Make sure that this item meets your needs and requirements before deciding to acquire it. The item can be returned, there is a 10% restocking fee to do so. So, please carefully review all the attached pictures, ask all the questions you have, come see in person or send a friend to see the item on your behalf, prior to deciding to acquire it.
Some information about the engraving and the engraver;
Lord Spencer standing with a greyhound in a field talking to two gentlemen beside his bull, another man standing behind it at right.
Inscribed beneath image with title.
John Charles Spencer, 3rd Earl Spencer (1782 - 1845) was a leading Reform politician. Chancellor of the Exchequer between 1830 and 1834, Spencer was involved in the passing of the Great Reform Bill (1832) and the Factory Act (1833). Spencer was a notable cattle-breeder and the first president of the Royal Agricultural Society. He lived at Wiseton Hall, Nottinghamshire.

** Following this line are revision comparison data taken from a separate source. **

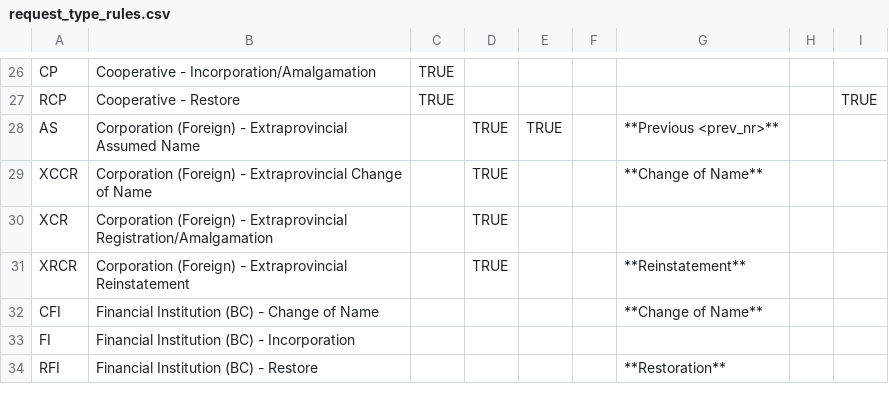
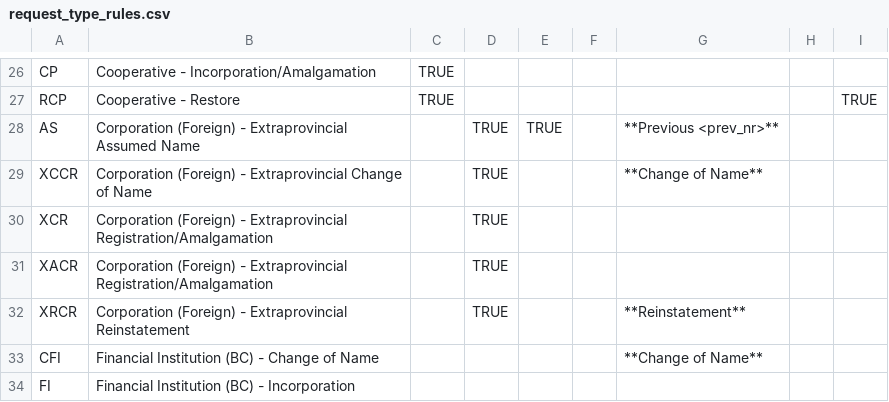
Before and after one commit to bcgov/name-examination, a CSV file: client/static/ui_dropdowns/request_type_rules.csv, drawn as a sheet; only a part is shown, gaps mark what is left out; the shorter side is filled out with more unchanged rows; the diff names each change by its address in the sheet, - before the commit and + after, or states it on an @@ line.

Commit message:
Split request types

```diff
--- a/client/static/ui_dropdowns/request_type_rules.csv
+++ b/client/static/ui_dropdowns/request_type_rules.csv
+row 31: XACR | Corporation (Foreign) - Extraprovincial Registration/Amalgamation |  | TRUE
```
Also changed, not shown: 3 other files.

William Henry Simmons (1811 - 1882) was a British engraver of mixed method mezzotints and engravings with etching. He worked from 42 Robert Street, Hampstead Road, London and 42, Mornington Place, London.

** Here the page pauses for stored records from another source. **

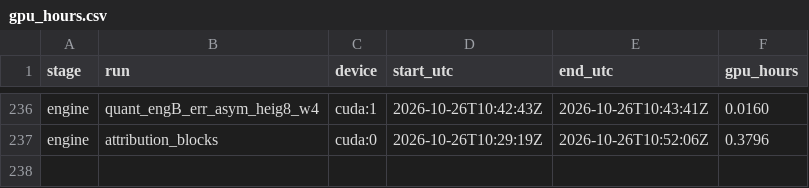
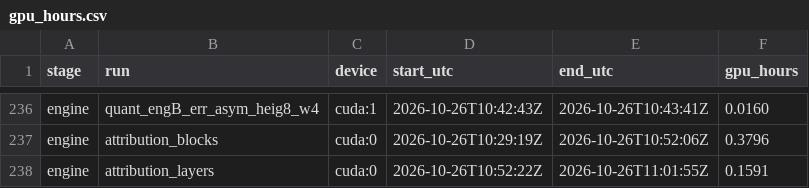
Before and after one commit to PseudoHunt/boa-dit, a CSV file: results/gpu_hours.csv, drawn as a sheet; only a part is shown, gaps mark what is left out; the diff names each change by its address in the sheet, - before the commit and + after, or states it on an @@ line.

```diff
--- a/results/gpu_hours.csv
+++ b/results/gpu_hours.csv
+row 238: engine | attribution_layers | cuda:0 | 2026-10-26T10:52:22Z | 2026-10-26T11:01:55Z | 0.1591
```
Also changed, not shown: 1 other file.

Richard Ansdell (1815 - 1885) was a sporting and animal painter, a draughtsman on wood and etcher. He trained with portrait painter W. C. Smith; moved from Liverpool to London in 1847; and was elected to the Royal Academy in 1870.
Some information about the engraver, W H Simmons;
William Henry Simmons
William Henry Simmons (11 June 1811 – 10 June 1882 London) was a mezzotint engraver,
Simmons became a pupil of William Finden, the line engraver, but eventually he almost entirely abandoned that style of the art for mezzotinto, in which he attained a high degree of excellence.
Simmons died, after a short illness, at 247 Hampstead Road, London, on 10 June 1882, and was buried in Highgate cemetery.
Several of his best-known plates are after pictures by Thomas Faed. After Edwin Landseer he engraved Rustic Beauty (the single figure of a girl from the Highland Whisky Still).
'Mixed method' engraving after George Henry Boughton - Too Near the War-Path
Other works by him are
The Light of the World and Claudio and Isabella, after William Holman Hunt;
The Proscribed Royalist, The Parable of the Lost Piece of Money, and Rosalind and Celia, after John Everett Millais;
Broken Vows, after Philip H. Calderon;
The Blind Beggar, after J. L. Dyckmans;
Luff, Boy, after James Clarke Hook;
Hesperus, In Memoriam, Mors Janua Vitæ, and Thy Will be done, after Joseph Noel Paton;
The Marriage of the Prince and Princess of Wales, after William Powell Frith;
Boswell's Introduction to Dr. Johnson, after Eyre Crowe;
Christ weeping over Jerusalem, after Charles Lock Eastlake;
An Old Monarch, A Humble Servant, An Old Pensioner, and the small plate of The Horse Fair, after Rosa Bonheur;
The Triumph of Christianity over Paganism, after Gustave Doré.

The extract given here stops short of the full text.